Let us not lose heart in doing good, for in due time we will reap if
we do not grow weary.”
I think I watched too many romanticized movies or read too many novels when I was growing up. Somehow I came into motherhood, marriage and adult life expecting my existence to be rosy, sweet, loving, conflict-free, and Beaver-Cleverish.
“We will probably never have a fuss,” I said to an older friend as I was entering into marriage. I just knew there would be no conflict! Didn’t take long before I broke that expectation.
Often, when all four kids would have respiratory issues, ear infections and keep me sleepless for days at a time, I would be overwhelmed because I wasn’t expecting it.

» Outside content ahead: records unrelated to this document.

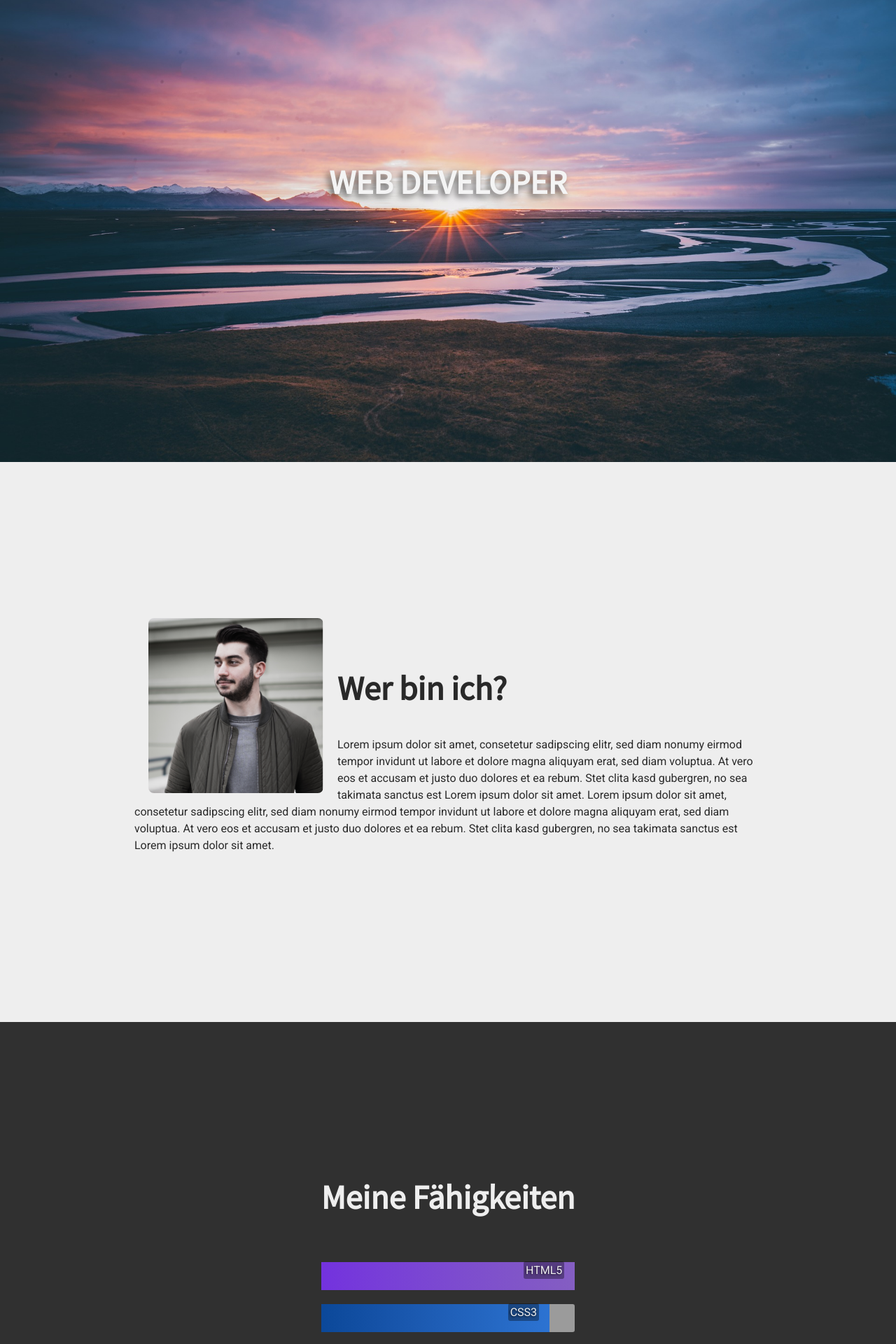
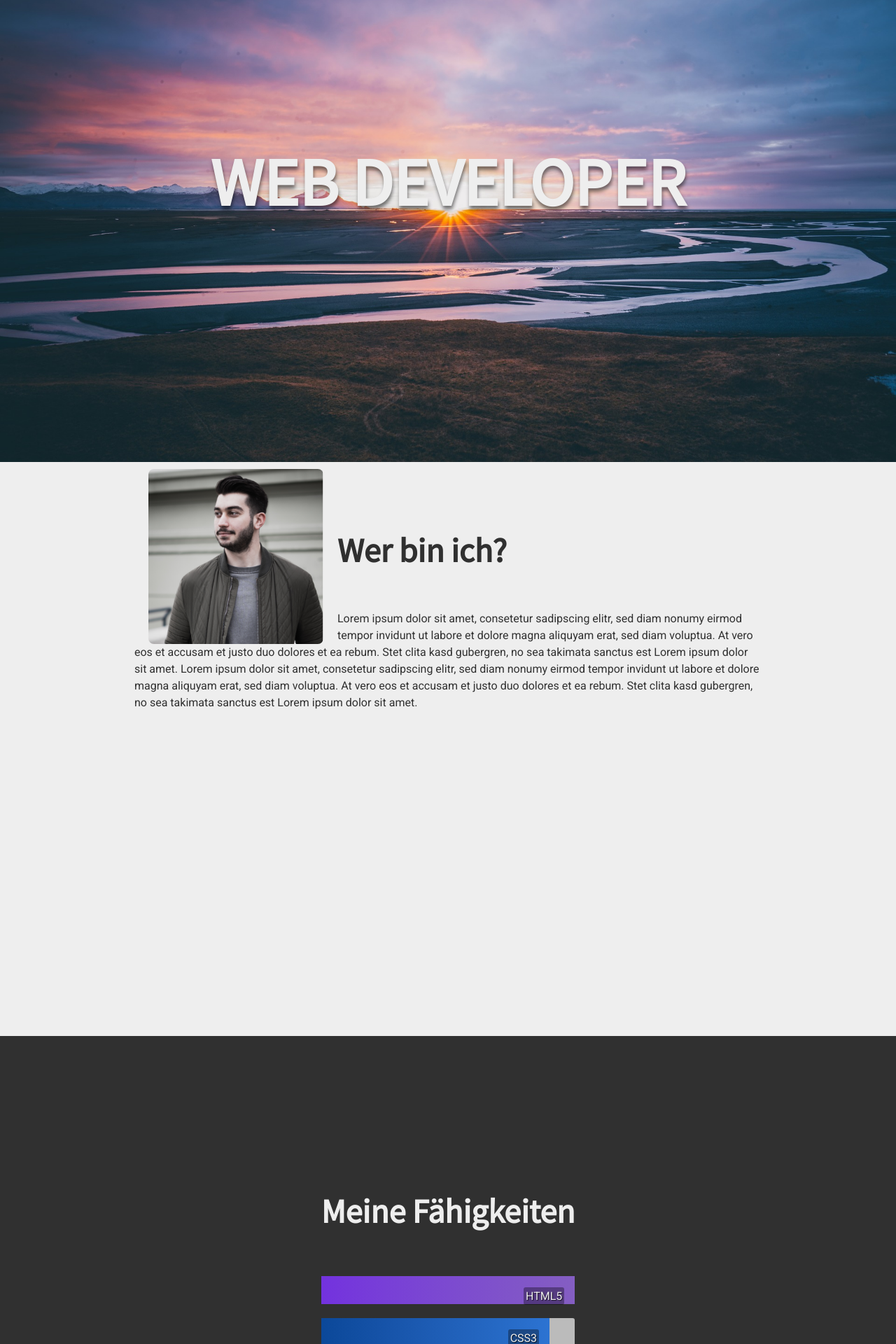
Before and after one commit to erenustun/erenustun.github.io, a PHP site: page /index.html in a window 1280 px wide. Shown: the part 320-2240 px from the top of the page at 70% size. Run offline with PHP 8.4, Linux system fonts and the light colour scheme.

Commit message:
UI Updated

```diff
--- a/css/main.css
+++ b/css/main.css
@@ -94,20 +94,8 @@
     transition: width 750ms;
 }
 
-.btn {
-    display: none !important;
-}
-
-#main {
+.main-container {
     grid-area: main;
-    height: 100vh;
-    width: 100%;
-    margin: 0 auto;
-    display: flex;
-    align-items: center;
-}
-
-.main-container {
     display: flex;
     align-items: center;
     justify-content: center;
@@ -115,29 +103,36 @@
     height: 100vh;
     width: 100%;
     margin: 0 auto;
-    background: url(../img/nature.jpg);
-    background-repeat: no-repeat;
+    background: url(../img/nature.jpg) no-repeat;
     background-size: cover;
 }
 
-.intro-text a {
+.intro-text {
     text-align: center;
-    color: #F4F4F4;
     text-transform: uppercase;
     cursor: pointer;
+    text-shadow: 1px 5px 5px rgba(0, 0, 0, 0.5);
+}
+
+.intro-text a {
+    font-size: 2em;
+    color: #EEE;
     text-decoration: none;
-    text-shadow: -4px 4px 10px rgba(0, 0, 0, 0.6);
+}
+
+.about-container {
+    grid-area: about;
+    height: 100vh;
+    width: 100%;
+    background: #EEE;
+    color: #303030;
+    padding: 10px 0;
 }
 
 .about {
-    grid-area: about;
-    width: 100%;
-    height: 100vh;
     margin: 0 auto;
     display: flex;
     align-items: center;
-    background: #EEE;
-    color: #292929;
     line-height: 1.5;
 }
 
@@ -184,13 +179,13 @@
     -webkit-border-radius: 3px;
     -moz-border-radius: 3px;
     border-radius: 3px;
-    text-shadow: -1px 1px 3px rgba(0, 0, 0, 0.7);
+    text-shadow: 1px 1px 1px rgba(0, 0, 0, 0.75);
     background: rgba(0, 0, 0, 0.35);
 }
 
 .bar-container {
     height: 40px;
-    background-color: #9B9B9B;
+    background-color: #BBB;
     margin: 20px auto;
     -webkit-border-radius: 3px;
     -moz-border-radius: 3px;
@@ -200,7 +195,7 @@
 .bar-inner {
     display: flex;
     justify-content: flex-end;
-    align-items: flex-end;
+    align-items: flex-start;
     height: 40px;
     font-size: 1em;
 }
@@ -263,11 +258,11 @@
 footer {
     grid-area: footer;
     display: flex;
-    height: 40px;
+    height: 70px;
     justify-content: center;
     align-items: center;
-    background-color: #292929;
-    color: #F4F4F4;
+    background-color: #303030;
+    color: #EEE;
 }
 
 .up {
@@ -304,13 +299,13 @@
         display: none !important;
     }
 
-    .btn {
-        display: block !important;
-    }
-
     .main-container {
         grid-area: main;
         height: 100vh;
+    }
+
+    .intro-text a {
+        font-size: 1.5em;
     }
 
     .hamburger {
--- a/index.html
+++ b/index.html
@@ -41,6 +41,7 @@
         <h1 class="intro-text"><a href="#about">Web Developer</a></h1>
     </section>
 
+    <section class="about-container">
         <section class="about" id="about">
             <article class="about-text">
                 <img src="img/portrait.png" alt="Portrait Photo" id="portrait">
@@ -54,6 +55,8 @@
                 </p>
             </article>
         </section>
+    </section>
+
 
     <section class="skills" id="skills">
         <section class="skills-container">
@@ -76,14 +79,14 @@
         </section>
     </section>
 
-    <main class="contact" id="contact">
+    <section class="contact" id="contact">
         <section class="contact-container">
-            <h1 id="tag">Kontaktiere Mich</h1>
+            <h1 id="tag">Anfragen an:</h1>
             <a class="slide-url-2" href="mailto:eren.uestuen@gmail.com?Subject=Kontaktanfrage%20Portfolio">
                 eren.uestuen@gmail.com
             </a>
         </section>
-    </main>
+    </section>
 
     <footer>
         <p>&copy; Eren Üstün 2019</p>
```
Lines whose indentation alone changed are shown as unchanged.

Church splits totally blew me out of the water because I had an expectation that all Christians would be loving and kind. The list goes on.
But since God’s will for me was to grow up and grow stronger and wiser, instead of removing me from the conflicts, He walked me through them and I learned wisdom from lots of experiences–sometimes I learned by failing, sometimes I learned by just walking through them and realizing I was still alive at the other end.
But all the while, as Clay and I walked these challenging pathways, holding God’s hand, our children were watching and learning and modeling our behavior. Not long ago, …,
Sitting in the dark shadows of my small cozy library as the sun went behind the
mountain, found me and one of my older children talking quietly of struggles,
challenges, battles of life, and long term endurance. The deep friendship, shaped
over years of shared life, had knit our souls quite together.
I wasn’t expecting this moment to be a memorable one. Just a normal moment in
the dusk of day, that shaped a soul-satisfying memory.
“Mama,” my grown child tenderly whispered, “One of the greatest things you
have ever accomplished is to keep our family together through love, faith, laying
down your own life, and enduring with as much grace as Jesus could give you,
so that our lives could be whole, healthy and strong.
I know that only God will know the ways you have chosen to give and serve and forgive, when you had to
make the choices to do so. But all of us kids have benefitted because you were
willing to weather the storms of life for us and hold us together.”
Sometimes, I think mamas hold the whole world together. Their work is that
Much of our lives as a family has been a battle through raging storms.
But, there are some amazing graces on this side of motherhood, when my four
children have reached adulthood—I don’t have to go back through any of the
storms we barely weathered and much of my labor is behind me. And from all of
it, I see four healthy, strong, vibrant young adults who are also my beloved
Life is a journey from our present lives, to the future home Jesus is preparing for
us to live in, with Him, for all eternity. Our own lives are filled with storms and
gales and the blowing winds of a fallen world. Many times, unexpected gales of
life threaten to undo us and overcome us. I hardly know of a family who isn’t
suffering through some sort of illness, loss of job, relationship heartbreak,
conflict and difficulties.
An illusion that some people have about our family is that it has ever been easy
for us to hold fast to ideals. Through 17 moves (5 international); clinical asthma
with three of my children; adhd and ocd to extremes in two children; illnesses,
financial issues, church splits, rejection from family members for ideals–so many
storms that I was never trained for or ready to live through. Then there were the
fusses, messes, long hours and no support systems.And then the weird children
and unusual parents–we are all a study in contrasts and misfits.
All family travel into the eyes of life-storms. It is not an evidence of a bad family,
it is the reality of a fallen world, with rebellion and fallenness evident with every
And yet, wanting to love God and serve Him through it all, was the glue that
held me, us, our own family, together when life threatened to tear all of us
It is not the grand, noble accomplishments that are the most
profoundly valuable to God. It is the unnoticed, the invisible
practicing of being faithful, courageous when no one else is looking,
that become the jewels of our faith in the eyes of God.
Accepting a loud, boisterous child and seeking to be patient and gentle over and
over again, when feelings threatened to erupt into frustration and anger.
For the rest of this blog article, find me writing at The Better Mom today–and also discussing Own Your Life with the Book Club there.
To read more about Owning Your Life amidst all of these seasons, go HERE